- Engaging Citizens in Bike Lane Proposals: A Toronto Experience
- Climate Narratives
- Future Students
- Current Students
- Student Stories
- REDIRECT ONLY
- Sea, Land and Sky Initiative
REM professor shares experience being a woman and researcher in STEM
February 11th is internationally recognized as the Day of Women and Girls in Science. This year’s theme emphasizes the need for equal and full access for women and girls in these fields.
Karen Kohfeld, an Earth systems and environmental scientist, and professor in SFU’s Schools of Resource and Environmental Management and Environmental Science shares her journey from entering science academia to spearheading innovative international research projects.
Kohfeld has built an impressive career rooted in her passion for past climates. She often looks at elements like sea ice, coastal wetlands, extreme weather events, and more to demonstrate how climates have changed, and model what we can expect for our future.
Kohfeld’s path to success in science academia was not always clear. “When I started college, I wasn’t sure if I was going to be an English major, or a music major. I didn’t know what I wanted to do.”
It wasn’t until she uncovered her interest in the environment and environmental policy and noticed a general lack of scientific knowledge in American policymaking that she decided to pursue science.
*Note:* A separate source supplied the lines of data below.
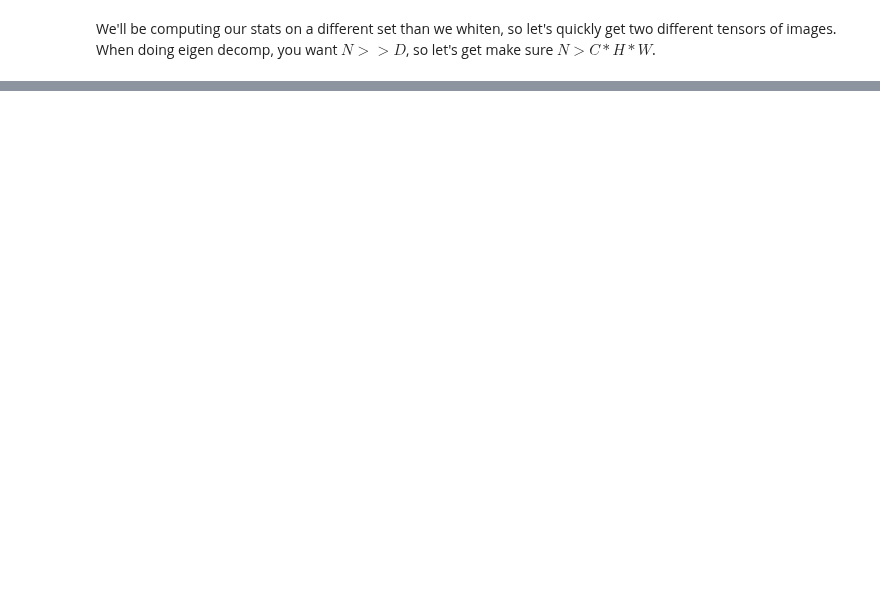
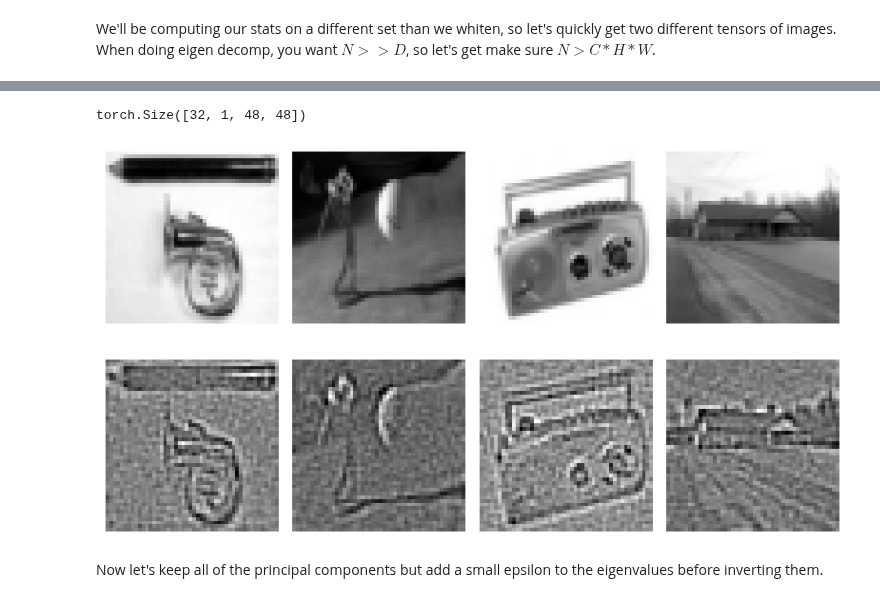
Before and after one commit to rctn/sparsecoding, a Jupyter notebook: examples/Data_Whitening.ipynb, the cells around one changed output, grey strips where cells are left out. Cells and saved outputs as stored; diff of their text form; code cells hidden in the pictures; blank space fills up the shorter version.

```diff
--- a/examples/Data_Whitening.ipynb
+++ b/examples/Data_Whitening.ipynb
@@ -480,0 +338,14 @@ Text(0, 0.5, 'time (s)')
+# %%
+whitened_stats = compute_image_whitening_stats(sample_images)
+
+whitened = whiten_images(test_images, algorithm = 'zca', stats = whitened_stats, n_components = int(0.5*test_images[0].numel()))
+
+print(whitened.shape)
+display_images(test_images)
+display_whitened_images(whitened)
+# %% [output]
+torch.Size([32, 1, 48, 48])
+[figure, added]
+[figure, added]
+# %% [markdown]
+Now let's keep all of the principal components but add a small epsilon to the eigenvalues before inverting them.
```
Also changed, not shown: parts of 49 cells of this notebook, 1 other file.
“I decided if I was going to do be able to do anything in my field, I needed to get a science degree,” says Kohfeld. “I wound up in one particular class about past climates and it blew me away that you could use the fossil of a single celled organism to tell how much ice was on land at that time in history. I never looked back.”
Committed to studying past climates and Earth systems, Kohfeld encountered periods of isolation and frustration that are familiar to many female scientists and young women in STEM.
“You have to be prepared to travel. It's a blessing, but it's isolating. You have to be confident enough to be alone and to say, ‘I want to do this.’ It can be a challenge, but it’s also invigorating,” says Kohfeld.
For Kohfeld, isolation came in many forms as a young scientist. “I had a math teacher announce to the class that girls couldn’t do math. It made me so angry that I decided to get the best grade in the class and when I did, he said it was because girls can memorize better and that I didn’t actually understand math.”
As a graduate student, Kohfeld was reminded again of the gender disparities in her field when studying at an institute with over 50 professors working in science and not one of them was a woman.
“I remember going to my first geophysical union meeting and there were no lines for the women’s bathroom. When I go to that meeting now there are long lines for that restroom, and I smile when I have to stand in line. It makes me happy.”
While Kohfeld acknowledges that there is still work to be done to make the sciences more inclusive and inviting for women, she notices lots of young women in her classes, fully engaged, raising their hands, and advocating for the change they want to see.
“It’s important to find your circle, and don’t be afraid to look broadly to find it,” says Kohfeld. “Make yourself known and talk with your professors... We wouldn’t be doing this if we didn’t want to see you succeed.”